[About this task] Search the data below, and report every line in which "README" occurs.

[Data for processing]
================
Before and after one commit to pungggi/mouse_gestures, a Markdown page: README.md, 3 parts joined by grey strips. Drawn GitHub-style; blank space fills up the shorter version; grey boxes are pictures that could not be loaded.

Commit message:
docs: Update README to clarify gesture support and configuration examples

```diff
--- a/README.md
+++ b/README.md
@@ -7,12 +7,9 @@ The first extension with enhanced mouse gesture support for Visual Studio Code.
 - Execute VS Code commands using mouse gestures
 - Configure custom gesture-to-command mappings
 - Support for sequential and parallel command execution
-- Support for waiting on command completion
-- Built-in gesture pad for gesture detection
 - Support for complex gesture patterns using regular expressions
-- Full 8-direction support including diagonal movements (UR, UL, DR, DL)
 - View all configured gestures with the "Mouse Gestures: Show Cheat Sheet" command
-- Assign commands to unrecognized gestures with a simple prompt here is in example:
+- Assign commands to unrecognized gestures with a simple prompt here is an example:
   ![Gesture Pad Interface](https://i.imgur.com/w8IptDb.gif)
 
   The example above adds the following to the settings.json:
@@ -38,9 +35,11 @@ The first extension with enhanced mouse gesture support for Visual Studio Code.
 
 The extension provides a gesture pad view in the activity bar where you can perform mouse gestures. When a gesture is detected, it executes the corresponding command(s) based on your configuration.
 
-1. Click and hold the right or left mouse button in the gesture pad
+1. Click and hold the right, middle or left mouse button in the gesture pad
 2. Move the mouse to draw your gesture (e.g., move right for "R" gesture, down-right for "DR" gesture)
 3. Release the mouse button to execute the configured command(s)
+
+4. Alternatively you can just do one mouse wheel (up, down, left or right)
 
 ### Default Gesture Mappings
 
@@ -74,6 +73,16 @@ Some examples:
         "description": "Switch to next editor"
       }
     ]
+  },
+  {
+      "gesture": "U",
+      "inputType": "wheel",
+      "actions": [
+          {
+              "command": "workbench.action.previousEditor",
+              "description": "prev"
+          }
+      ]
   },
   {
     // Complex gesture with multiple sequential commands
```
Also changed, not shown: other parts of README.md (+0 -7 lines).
================
[Answer section]
Before and after one commit to pungggi/mouse_gestures, a Markdown page: README.md, 3 parts joined by grey strips. Drawn GitHub-style; blank space fills up the shorter version; grey boxes are pictures that could not be loaded.
docs: Update README to clarify gesture support and configuration examples
--- a/README.md
+++ b/README.md
Also changed, not shown: other parts of README.md (+0 -7 lines).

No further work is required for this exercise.